"Many children under the age of five are showing varying degrees of malnourishment, also related to lack of food in CAR. Pressures on local communities are also rising with the influx, and help is needed for them too," Fleming said.
She noted that in southern Chad, some 8,000 Central African Republic refugees are in the area around Sido. Many people are without shelter and are camping in the open beneath trees. Lack of clean water and a shortage of latrines are problems. "As existing refugee camps in this part of Chad are saturated with new arrivals, UNHCR is advocating with the government to identify a new site where we can better address refugees' pressing needs, particularly for food, clean water, latrines and health services," Fleming said.
In Ethiopia, UNHCR field staff have been seeing refugees arriving in poor condition due to the lack of food inside South Sudan and the long distances that many have had to walk to reach the Pagak and Akobo border areas.

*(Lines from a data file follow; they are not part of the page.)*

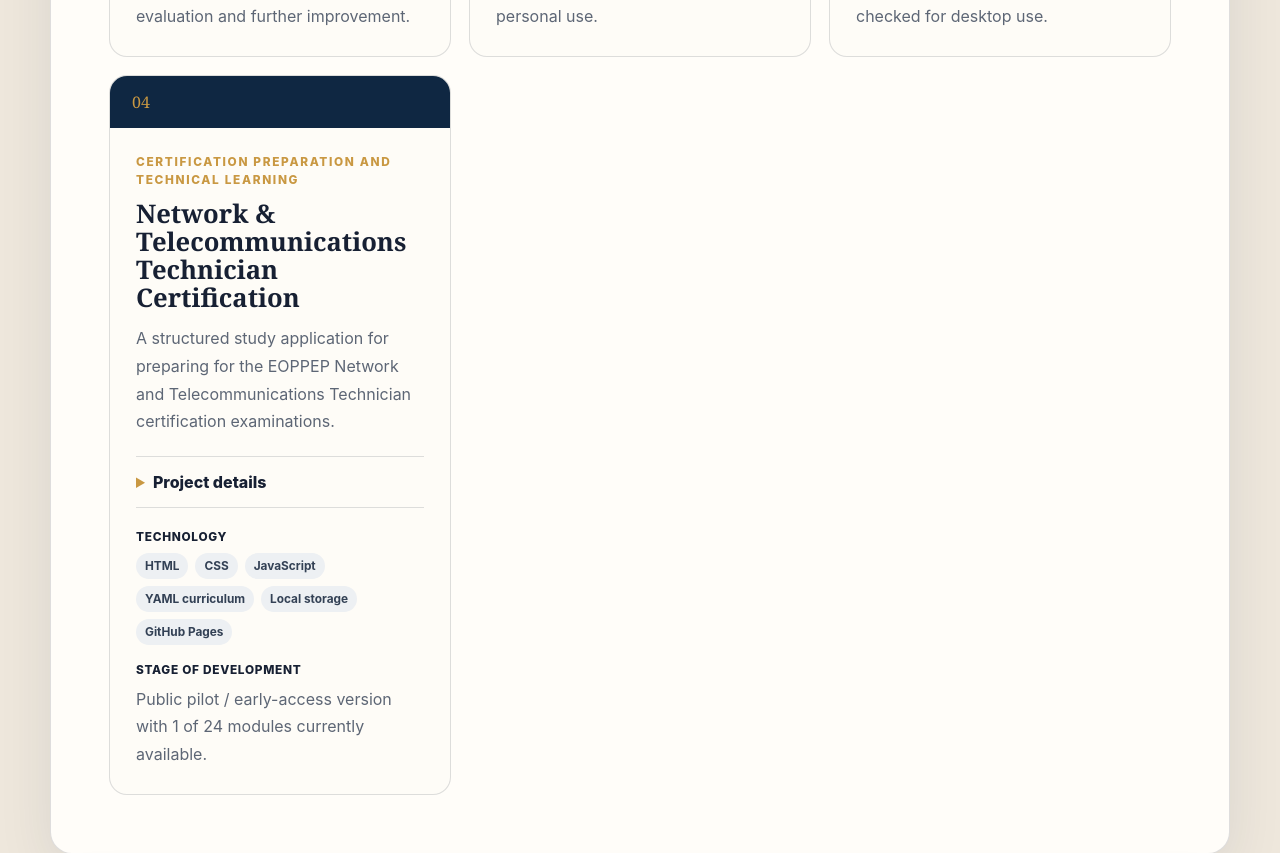
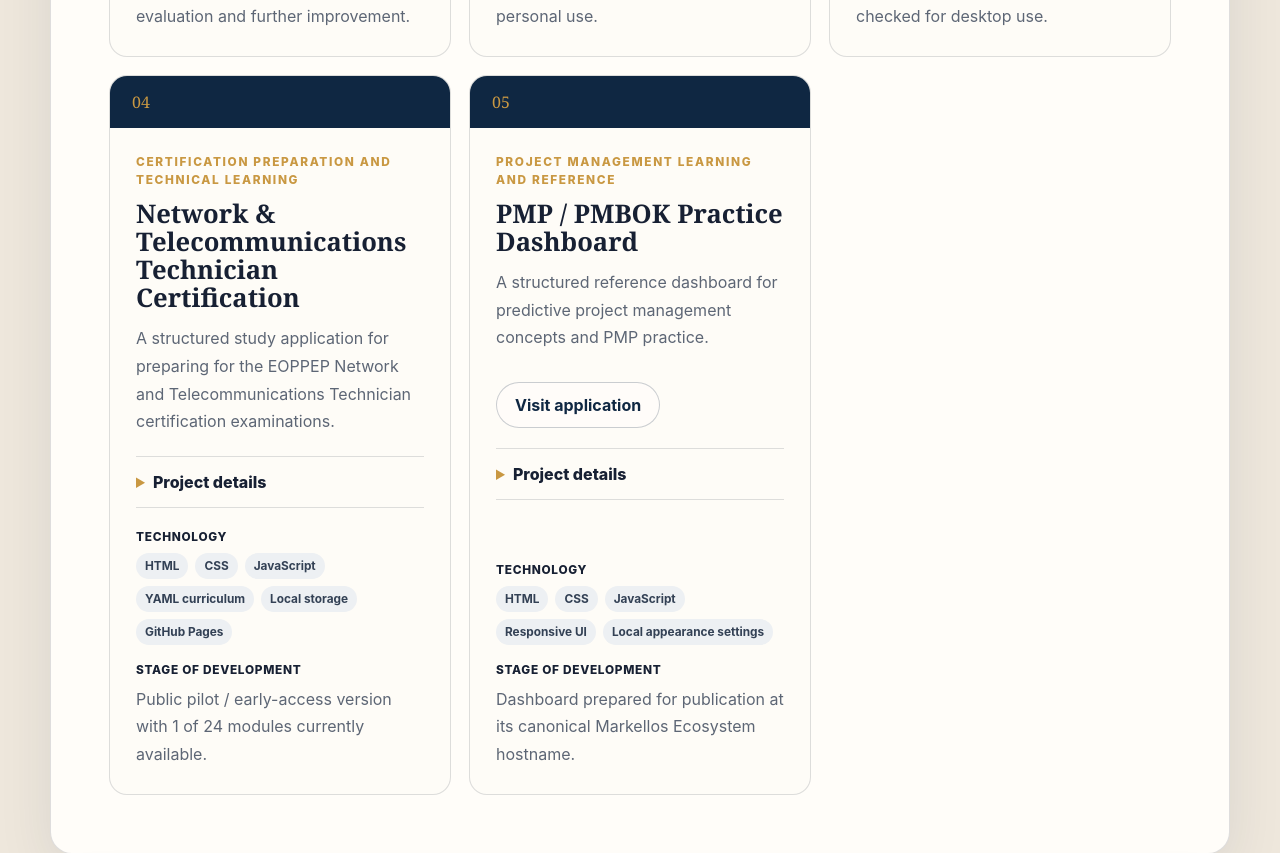
Before and after one commit to mmark76/markellos-professional-apps, a React (Vite) app: page / in a window 1280 px wide. Shown: the part 1300-2153 px from the top of the page. Built offline with nearby package versions, Linux system fonts and the light colour scheme.

Commit message:
feat: add PMP practice dashboard card

```diff
--- a/src/content.ts
+++ b/src/content.ts
@@ -108,7 +108,7 @@ export const content: Record<Language, PortfolioContent> = {
       facts: [
         { value: '20+', label: 'years of professional experience' },
         { value: 'MBA', label: 'management and strategic perspective' },
-        { value: '4', label: 'selected professional applications' },
+        { value: '5', label: 'selected professional applications' },
       ],
     },
     expertise: {
@@ -208,6 +208,24 @@ export const content: Record<Language, PortfolioContent> = {
           status: 'Public pilot / early-access version with 1 of 24 modules currently available.',
           url: 'https://ntt-certification.markellosecosystem.com/',
         },
+        {
+          id: 'pmp-practice',
+          eyebrow: 'Project management learning and reference',
+          title: 'PMP / PMBOK Practice Dashboard',
+          summary:
+            'A structured reference dashboard for predictive project management concepts and PMP practice.',
+          problem:
+            'Core project management concepts can become fragmented across process groups, knowledge areas, processes, formulas, documents and study notes.',
+          solution:
+            'It brings together the Triple Constraint, 5 Process Groups, 10 Knowledge Areas, 49 processes, key documents, EVM, risk management, tools and roles in one navigable reference.',
+          contribution:
+            'I defined the reference structure and content from practical project-management experience and study needs, and developed it as a clear learning dashboard.',
+          technologies: ['HTML', 'CSS', 'JavaScript', 'Responsive UI', 'Local appearance settings'],
+          safeguards:
+            'The dashboard is an independent study and reference aid. It does not replace current PMI standards, official PMP examination resources or professional judgement.',
+          status: 'Dashboard prepared for publication at its canonical Markellos Ecosystem hostname.',
+          url: 'https://pmp-practice.markellosecosystem.com/',
+        },
       ],
     },
     approach: {
@@ -282,7 +300,7 @@ export const content: Record<Language, PortfolioContent> = {
       facts: [
         { value: '20+', label: 'χρόνια επαγγελματικής εμπειρίας' },
         { value: 'MBA', label: 'διοικητική και στρατηγική οπτική' },
-        { value: '4', label: 'επιλεγμένες επαγγελματικές εφαρμογές' },
+        { value: '5', label: 'επιλεγμένες επαγγελματικές εφαρμογές' },
       ],
     },
     expertise: {
@@ -382,6 +400,24 @@ export const content: Record<Language, PortfolioContent> = {
           status: 'Δημόσια πιλοτική έκδοση / early access με διαθέσιμη 1 από 24 ενότητες.',
           url: 'https://ntt-certification.markellosecosystem.com/',
         },
+        {
+          id: 'pmp-practice',
+          eyebrow: 'Μάθηση και αναφορά στη διαχείριση έργων',
+          title: 'PMP / PMBOK Practice Dashboard',
+          summary:
+            'Δομημένο dashboard αναφοράς για έννοιες predictive project management και εξάσκηση PMP.',
+          problem:
+            'Οι βασικές έννοιες της διαχείρισης έργων μπορούν να κατακερματιστούν σε ομάδες διαδικασιών, περιοχές γνώσης, διαδικασίες, τύπους, έγγραφα και σημειώσεις μελέτης.',
+          solution:
+            'Συγκεντρώνει σε ένα πλοηγήσιμο reference την Triple Constraint, τις 5 Process Groups, τις 10 Knowledge Areas, τις 49 processes, βασικά έγγραφα, EVM, risk management, εργαλεία και ρόλους.',
+          contribution:
+            'Καθόρισα τη δομή και το περιεχόμενο αναφοράς με βάση την πρακτική εμπειρία στη διαχείριση έργων και τις ανάγκες μελέτης και το ανέπτυξα ως σαφές learning dashboard.',
+          technologies: ['HTML', 'CSS', 'JavaScript', 'Responsive UI', 'Τοπικές ρυθμίσεις εμφάνισης'],
+          safeguards:
+            'Το dashboard είναι ανεξάρτητο βοήθημα μελέτης και αναφοράς. Δεν αντικαθιστά τα ισχύοντα πρότυπα του PMI, το επίσημο υλικό εξετάσεων PMP ή την επαγγελματική κρίση.',
+          status: 'Το dashboard είναι έτοιμο για δημοσίευση στο canonical hostname του Markellos Ecosystem.',
+          url: 'https://pmp-practice.markellosecosystem.com/',
+        },
       ],
     },
     approach: {
```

Medical screening last week revealed that 27.7 per cent of children were suffering from global acute malnutrition and 11.1 percent from severe acute malnutrition.
"With our partners, we have immediately put in place a blanket supplementary feeding programme for children under five years of age, and pregnant and lactating mothers," Fleming said, while adding that "the increasing numbers of new arrivals are outpacing available humanitarian resources."
Meanwhile, funding for both the Central African Republic and South Sudan emergencies remains far below needs: For CAR, the United Nations is seeking US$551 million for 2014, of which UNHCR's needs are US$112 million, of which only 9 per cent has been received so far. With South Sudan, the UN is seeking US$1.27 billion by June 2014, of which UNHCR's portion is US$55 million. The refugee agency has received only US$12.4 million of the amount it has requested.